Fargo R4 Played back flawlessly. Earlier Pioneer players locked up during the opening credits on this disc.
The Four Feathers R4 Played back flawlessly. Earlier Pioneer players locked up at Chapter 8 on this disc.
The Rock R1 Played back flawlessly. Some early region-modified players had problems playing this disc.
Pretty Woman R1 Played back flawlessly.
Various Village Roadshow discs of recent vintage; Lost In Space, Rounders, Analyze This, 54 All of these discs showed some minor menu glitches. Generally, this consisted of the movie starting immediately instead of the player going directly to the main menu as it should have. When you returned to the main menu manually, the menu functioned correctly. More importantly, however, all of these discs played back with audio sync intact.
Turbulence R4 Played back flawlessly. A number of Toshiba DVD players have problems with the authoring of this disc and cannot play it back.
The Matrix R1 Reportedly, this locks up whilst loading and is being looked at by the manufacturer of the player.
[Addendum 19th November 1999:A new EPROM resolves this problem.]

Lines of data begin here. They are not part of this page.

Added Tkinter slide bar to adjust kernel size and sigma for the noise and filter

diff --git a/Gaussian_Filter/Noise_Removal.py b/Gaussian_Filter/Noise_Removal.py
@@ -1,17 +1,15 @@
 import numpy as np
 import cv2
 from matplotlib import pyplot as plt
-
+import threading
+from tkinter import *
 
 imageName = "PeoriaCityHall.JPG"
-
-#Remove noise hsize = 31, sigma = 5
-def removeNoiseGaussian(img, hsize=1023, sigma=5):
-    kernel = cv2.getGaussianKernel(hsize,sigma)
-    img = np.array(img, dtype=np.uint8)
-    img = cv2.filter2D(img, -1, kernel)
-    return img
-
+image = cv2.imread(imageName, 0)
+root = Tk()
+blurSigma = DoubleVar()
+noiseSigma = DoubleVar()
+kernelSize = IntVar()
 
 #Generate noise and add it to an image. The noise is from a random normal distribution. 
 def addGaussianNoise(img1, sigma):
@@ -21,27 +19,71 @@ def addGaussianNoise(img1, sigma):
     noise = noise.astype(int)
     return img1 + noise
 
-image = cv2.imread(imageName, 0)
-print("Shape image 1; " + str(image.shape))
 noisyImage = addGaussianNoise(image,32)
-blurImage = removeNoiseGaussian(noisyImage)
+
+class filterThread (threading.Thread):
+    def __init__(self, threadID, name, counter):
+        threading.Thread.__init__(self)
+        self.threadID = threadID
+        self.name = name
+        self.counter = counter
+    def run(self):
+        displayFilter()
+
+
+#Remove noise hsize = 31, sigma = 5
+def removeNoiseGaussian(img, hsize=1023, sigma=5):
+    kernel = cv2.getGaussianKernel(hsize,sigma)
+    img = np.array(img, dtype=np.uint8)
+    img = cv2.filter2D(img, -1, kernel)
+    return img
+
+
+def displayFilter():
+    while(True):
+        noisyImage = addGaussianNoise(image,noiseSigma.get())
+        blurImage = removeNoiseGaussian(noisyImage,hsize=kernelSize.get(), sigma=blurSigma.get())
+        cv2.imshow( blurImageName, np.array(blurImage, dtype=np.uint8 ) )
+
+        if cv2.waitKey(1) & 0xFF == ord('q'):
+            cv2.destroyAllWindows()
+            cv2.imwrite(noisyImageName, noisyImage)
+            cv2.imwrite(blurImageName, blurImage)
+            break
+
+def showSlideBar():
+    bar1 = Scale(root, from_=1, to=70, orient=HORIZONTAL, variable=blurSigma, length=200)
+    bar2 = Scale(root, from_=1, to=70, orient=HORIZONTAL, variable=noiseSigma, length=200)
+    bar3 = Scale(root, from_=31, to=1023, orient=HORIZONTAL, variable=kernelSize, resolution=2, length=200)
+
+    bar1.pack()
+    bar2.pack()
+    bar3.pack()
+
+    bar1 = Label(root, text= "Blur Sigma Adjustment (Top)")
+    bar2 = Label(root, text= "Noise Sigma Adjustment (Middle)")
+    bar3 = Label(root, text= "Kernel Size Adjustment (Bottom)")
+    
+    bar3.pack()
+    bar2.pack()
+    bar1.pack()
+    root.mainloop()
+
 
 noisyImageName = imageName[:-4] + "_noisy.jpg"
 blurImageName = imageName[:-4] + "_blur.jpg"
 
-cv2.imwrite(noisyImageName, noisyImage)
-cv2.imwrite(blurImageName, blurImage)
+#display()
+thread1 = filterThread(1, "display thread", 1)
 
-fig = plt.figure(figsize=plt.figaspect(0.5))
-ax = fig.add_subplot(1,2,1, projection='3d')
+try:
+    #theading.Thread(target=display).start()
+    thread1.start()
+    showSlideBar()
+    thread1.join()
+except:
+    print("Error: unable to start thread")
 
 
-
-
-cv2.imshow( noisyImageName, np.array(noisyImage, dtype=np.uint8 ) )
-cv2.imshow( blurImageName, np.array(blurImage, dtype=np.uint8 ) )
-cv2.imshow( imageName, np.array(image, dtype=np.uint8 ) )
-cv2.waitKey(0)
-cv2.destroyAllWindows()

    If all you want to do is to play DVDs at minimal expense, then you can't go far wrong with the Noriko DVD-390K.

Ratings (out of 5)

Build Quality
Value For Money

Technical Specifications (Manufacturer Supplied)

Product Type: DVD-Video, Video CD and Audio CD player
Region: Marked as Zone 4 (Australia, New Zealand, Central and South America, Mexico). Review unit able to play all zones.
Signal System: PAL / NTSC
Audio Frequency Response: DVD: 4Hz - 22kHz (48kHz sampling)
DVD: 4Hz - 44kHz (96kHz sampling)
CD: 20Hz - 20kHz (44.1kHz sampling)
Signal to Noise Ratio: More than 93dB
Dynamic Range: Above 85dB
Total Harmonic Distortion: Equal or less than 0.010%
Dimensions: 430 (w) x 300 (d) x 85 (h)
Weight: 4.2 kg
Price: $549
Distributor: Megapower Products Pty Ltd
29 Albert Ave
Chatswood, NSW, 2145
Telephone: (02) 9410-0888
Facsimile: (02) 9410-1888

© Michael Demtschyna
22nd October 1999
Amended 19th November 1999
Amended 19th February 2000